SAS shares jump on bidding war rumours

Shares in Scandinavian airline SAS soared Monday after a report said carriers Air France-KLM, Lufthansa and British Airways would be ready to enter a bidding war for the beleaguered company.

SAS shares jump on bidding war rumours

At 1445 GMT, shares in SAS — in which Denmark, Norway and Sweden together own 50 percent — were up more than 10 percent on a Stockholm stock exchange up 1.83 percent.

When the market closed at 1630 GMT, SAS shares had gained 11.11 percent to 25 kronor ($3.70) on a market up 1.84 percent.

The gains came the first trading day after a report in Danish business daily Boersen said three major European airlines — Air France-KLM, Lufthansa and British Airways would be ready to enter a “bidding war” to buy SAS.

The newspaper quoted an unnamed source as saying “when the process starts, I think all the major aviation players will be interested,” referring to when the Scandinavian governments will be ready to sell their stake in the airline.

The Swedish government is the single largest shareholder in SAS with a 21.4-percent-stake, while Denmark and Norway each hold 14.3 percent. The rest is privately owned.

In February 2010, the Swedish government said it was interested in reducing its holding in SAS at an “opportune moment” and Denmark and Norway followed suit.

SAS has been hard-hit by the rise of low-cost airline Norwegian and by plunging passenger traffic numbers in the wake of the global economic crisis.

Rumours of a sell-off have been circulating since 2008, with Lufthansa seen as the most probable buyer.

Late last month, SAS shares soared on rumours that Lufthansa, already an SAS partner on some routes, could make an offer for the Scandinavian company as early as the first quarter of 2011.

An SAS spokesman reached Monday said the company would not comment on market rumours.

Member comments

Log in here to leave a comment.
Become a Member to leave a comment.


‘We agree to disagree’: Still no progress in marathon SAS strike talks

By lunchtime on Friday, talks between the Scandinavian airline SAS and unions representing striking pilots were still stuck on "difficult issues".

'We agree to disagree': Still no progress in marathon SAS strike talks

“We agree that we disagree,” Roger Klokset, from the Norwegian pilots’ union, said at lunchtime outside the headquarters of the Confederation of Swedish Enterprise in Stockholm, where talks are taking place. “We are still working to find a solution, and so long as there is still some point in continuing negotiations, we will do that.” 

Mats Ruland, a mediator for the Norwegian government, said that there were “still several difficult issues which need to be solved”. 

At 1pm on Friday, the two sides took a short break from the talks for lunch, after starting at 9am. On Thursday, they negotiated for 15 hours, breaking off at 1am on Friday morning. 

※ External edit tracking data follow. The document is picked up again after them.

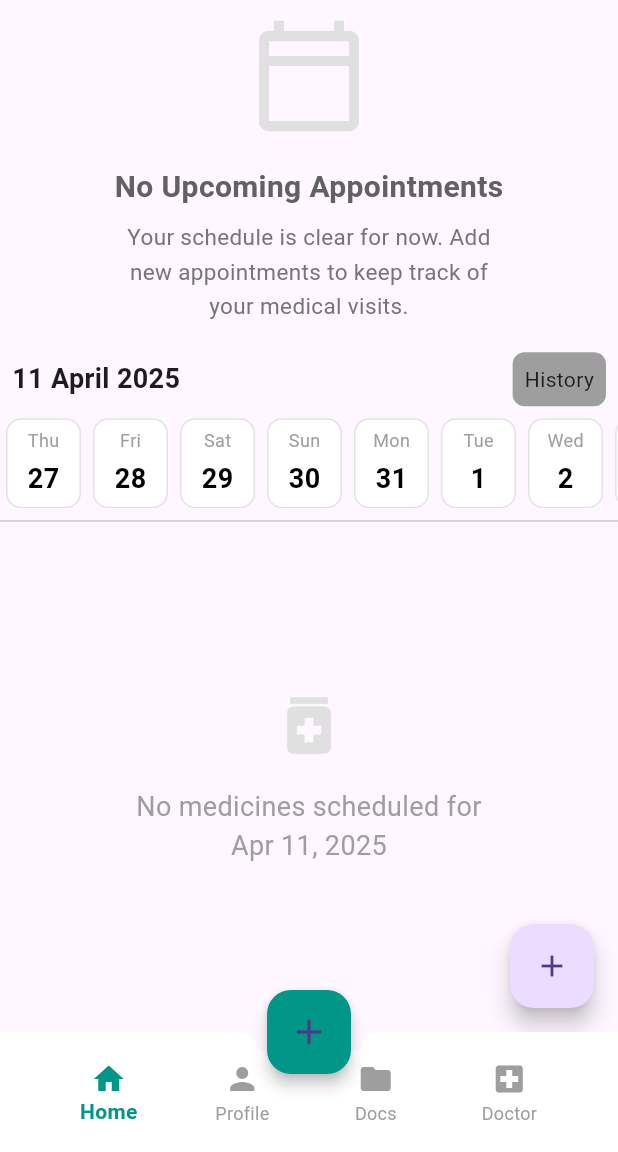
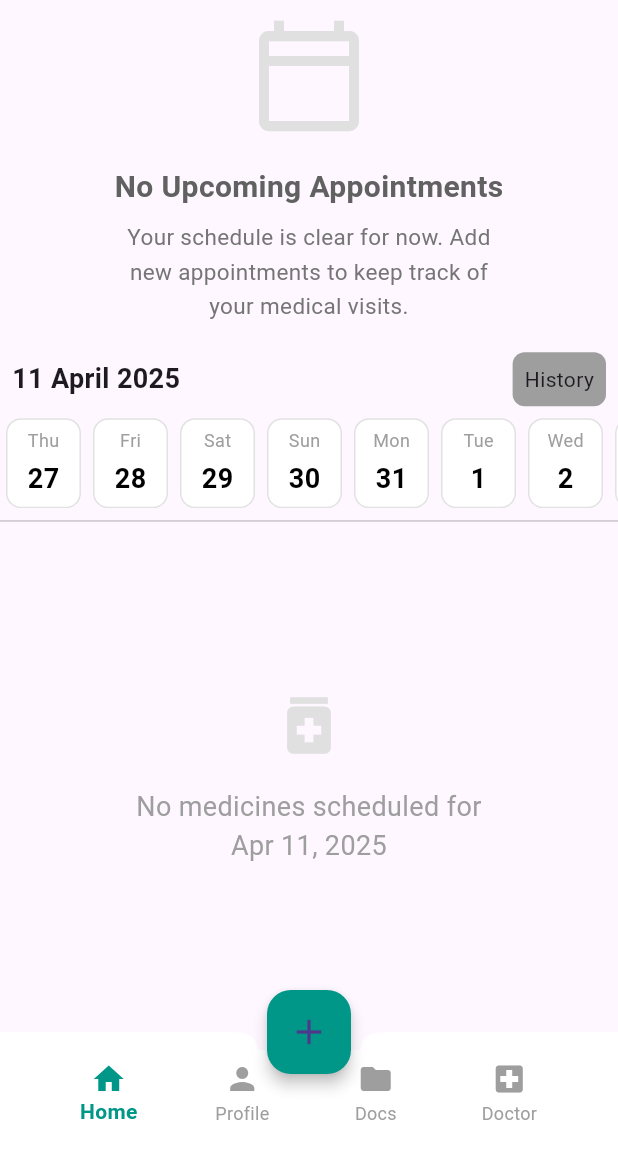
Before and after one commit to sifat5256/medi_gr_2_project, a Flutter app: the screen it shows once a user with an empty profile is signed in, on a phone screen of 412 x 824 dp, the part 84-1236 px from its top. Run offline on Flutter 3.47's test engine with Material 3 defaults, Android fonts, the phone set to English and light mode, and no system bars; our stand-ins replace animate_do, cloud_firestore, file_picker, firebase_auth, firebase_core, get and 8 more; accounts and stored records are empty; generated files the repository leaves out were written again.

Commit message:
update 4

```diff
--- a/lib/app/features/botttom_nav_bar/screen/home_screen.dart
+++ b/lib/app/features/botttom_nav_bar/screen/home_screen.dart
@@ -316,10 +316,10 @@ class _HomeScreenState extends State<HomeScreen> {
           ),
         ],
       ),
-      floatingActionButton: FloatingActionButton(
-        child: Icon(Icons.add),
-        onPressed: () => Get.to(() => AddEditMedicineScreen()),
-      ),
+      // floatingActionButton: FloatingActionButton(
+      //   child: Icon(Icons.add),
+      //   onPressed: () => Get.to(() => AddEditMedicineScreen()),
+      // ),
     );
   }
 
--- a/lib/main.dart
+++ b/lib/main.dart
@@ -22,13 +22,11 @@ class MyApp extends StatelessWidget {
   @override
   Widget build(BuildContext context) {
     return GetMaterialApp(
-      title: 'EarningPoint',
+      title: 'Medi Guardian',
       debugShowCheckedModeBanner: false,
       // getPages: [
       //   GetPage(name: '/', page: () => OnBoardingScreen()), // or your initial screen
-      //   GetPage(name: '/login', page: () => LoginScreen()),
-      //   GetPage(name: '/signup', page: () => SignupScreen()),
-      //   GetPage(name: '/profile', page: () => ProfileScreen()),
+      //
       //   // Add other routes as needed
       // ],
       theme: ThemeData(
```
Also changed, not shown: 1 other file.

READ ALSO: What’s the latest on the SAS plane strike?

Marianne Hernæs, SAS’s negotiator on Friday told journalists she was tired after sitting at the negotiating table long into the night. 

“We need to find a model where we can meet in the middle and which can ensure that we pull in the income that we are dependent on,” she said. 

Klokset said that there was “a good atmosphere” in the talks, and that the unions were sticking together to represent their members.

“I think we’ve been extremely flexible so far. It’s ‘out of this world’,’ said Henrik Thyregod, with the Danish pilots’ union. 

“This could have been solved back in December if SAS had not made unreasonable demands on the pilots,” Klokset added. 

The strike, which is now in its 12th day, has cost SAS up to 130m kronor a day, with 2,550 flights cancelled by Thursday, affecting 270,000 passengers.